They are a very important part of all sports whether that be how many goals Mohammad Salah scores at Anfield for Liverpool, how many wickets Jimmy Anderson takes at Lord’s or how many tackles Jono Ross made in the Premiership for Sale Sharks last season. (The answer is 336 by the way.)
But it is not just at the elite levels of sport, and rugby in particular, where analysis is key.
That is where Ruggo comes in. Ruggo allows schools and clubs to feel like they are at a professional standard by offering a smartphone and easily accessible match analysis app which allows coaches, players, journalists and fans to access stats throughout and after a game.
TRU chatted to Ruggo’s Brendon Shields to explain more about the concept and his vision for the app.
“The main thing was I got involved with a school here locally in South Africa and obviously these guys are analysing and measuring games and we very quickly realised, after getting some quotes, that analysis is an extremely expensive endeavour.
“Not only do you have to buy video cameras, you have to buy software and put in quite a bit of time just learning how the software works.
“We couldn’t proceed because it was too expensive and there were no stop gaps in between.
“You either have a piece of paper to measure a match or afford the expensive stuff. Ruggo was basically designed as an inbetweener to help school and club coaches who do not have the resources to also work with analysis, but not have to re-mortgage a house to use it.”
“Rugby is becoming semi-professional at school level and a lot of players are not exposed to analysis at all until they leave school and then it is almost too late.
“These kids who have come from school who can afford analysis systems have an edge straight away because they know the concepts they have been engaging with for a long time whereas these kids from local schools, have no idea what coaches are talking about.
“You don’t focus so much on the individuals. It is more the team statistics. For individual players to engage with this is vital because they are a cog in a team.
“Stop focusing so much on your own play because you are part of a team.

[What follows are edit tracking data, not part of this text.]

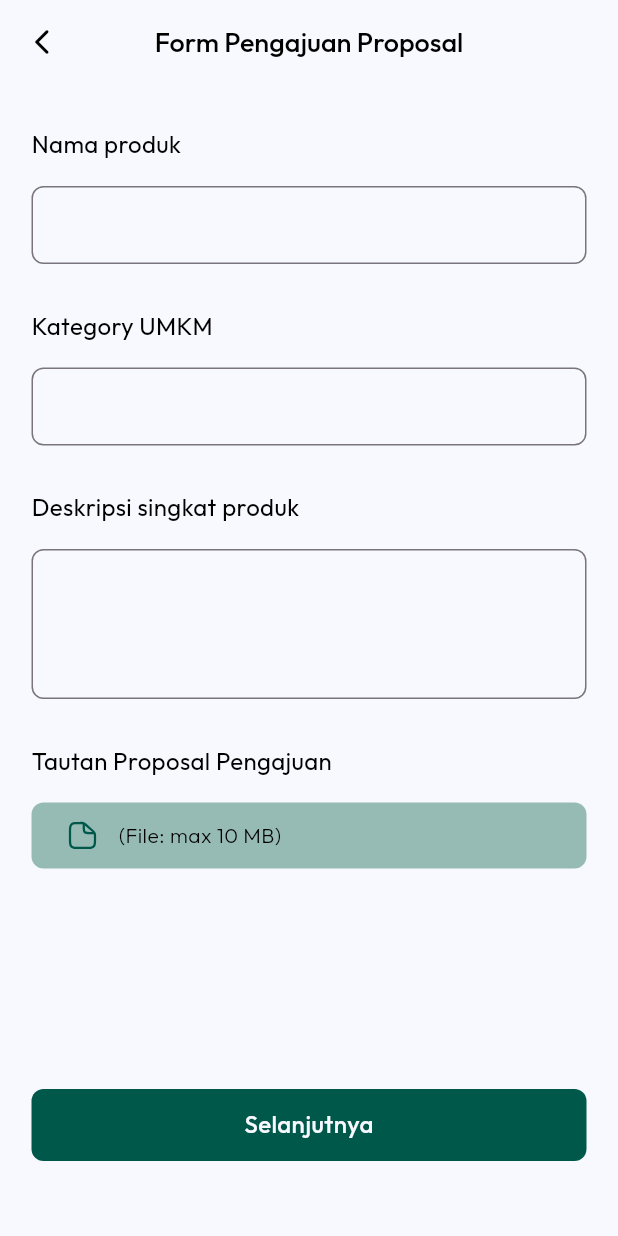
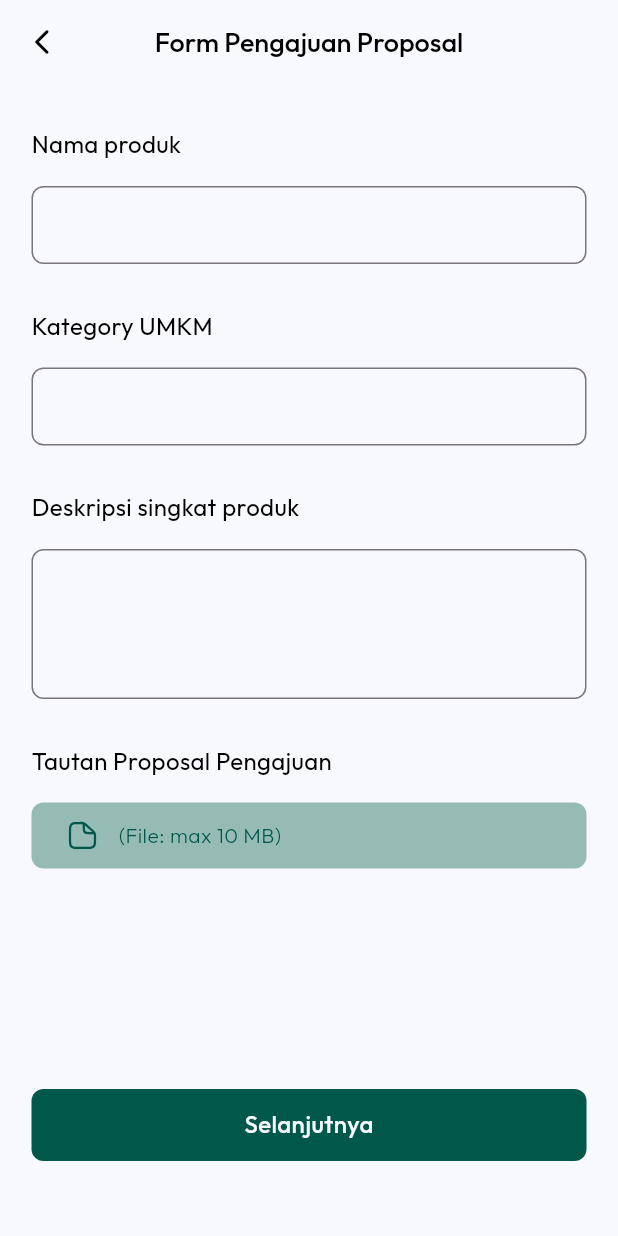
Before and after one commit to raihansyahrin/team_5_motionhack, a Flutter app: the FormSubmissionPage screen opened directly, on a phone screen of 412 x 824 dp. Run offline on Flutter 3.47's test engine with Material 3 defaults, Android fonts, the phone set to English and light mode, and no system bars; our stand-ins replace flutter_svg, get, google_fonts, shared_preferences; accounts and stored records are empty.

Commit message:
refactor: delete unused import and change color text

```diff
--- a/lib/ui/investment/form_submission/form_submission_page.dart
+++ b/lib/ui/investment/form_submission/form_submission_page.dart
@@ -1,8 +1,6 @@
 import 'package:flutter/material.dart';
-import 'package:flutter/widgets.dart';
 import 'package:flutter_svg/svg.dart';
 import 'package:team_5_motionhack/common/theme/font.dart';
-import 'package:team_5_motionhack/ui/investment/investment_page.dart';
 import 'package:team_5_motionhack/ui/widgets/bottom_nav_bar.dart';
 import 'package:team_5_motionhack/ui/widgets/custom_app_bar.dart';
 
@@ -127,7 +125,9 @@ class FormSubmissionPage extends StatelessWidget {
                       ),
                       Text(
                         '(File: max 10 MB)',
-                        style: lightText14,
+                        style: lightText14.copyWith(
+                          color: const Color(0xFF00584B),
+                        ),
                       ),
                     ],
                   ),
```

For example, a lock can go away and find out how to improve the team’s attack from a lineout and that helps develop the team because a player is coming up with a few more ideas to help everyone rather than just coaches working it out for themselves. Prior to measuring these things, the players had no clue.
“If you asked a 15-year-old kid how many tackles you make per game, he might come back and say ‘45’. However, the truth is four or five! It has been a great journey to expose smaller schools to this form of analysis and just start that process.”
“I am not too familiar with the leagues in England, but locally, you wouldn’t necessarily play the same teams twice in a year other than in a semi-final or a final.
“The app doesn’t really give you that in depth knowledge of your opponent, but what it does do, it creates averages of how your opponent always does things compared to how you always do things.
“After about six or seven games, if the amount of restarts you collect off your own kicks is still not good yet your opposition is always good at it, you will know as a coach, that this is one area which you are failing at. It is about benchmarks and getting your standard to a better level.”
“I am working quite regularly with a TV network and we use the app to generate statistics for a live TV broadcast. There is a lot of angles you can use it for.
“I always advise local journalists who write about schools and club rugby to use the app so they can have a little bit more to say. If you try to create context in an article that is only going to published a day or so later, it is quite difficult to do that.
“I urge the guys locally to measure games so they can have a lot of live statistics in front of them to then bring those stats in as a conversation point for their articles. It is about making them more analytical and that will filter down to parents and how they consume the games.
“It is not all emotional and they can see the strategy behind the games. I am a bit of a nerd, but from that point of view, it makes the game more exciting!”
We have two teams in France, a few in Ireland as well as female clubs in Canada and America who have the app on trial at the moment.
“The main thing is, because the statistics are live, even if you can afford video analysis systems, you don’t always get the statistics live so that is a good thing for these clubs.
“There is a lot education involved. A lot of people are quite scared of the technology and don’t really know how it works.
"The next year and half is where we want to just increase people’s knowledge and say this product is out there and give it a shot because it is not expensive.
“We are going to try and add some new applications where we can measure the statistics normally, but also someone else can then measure things like the breakdown which is something we are currently working on. So for teams that want to start looking at things in a little more detail, we will try and offer them that.”
Interested and what to find out more about Ruggo? Click on here!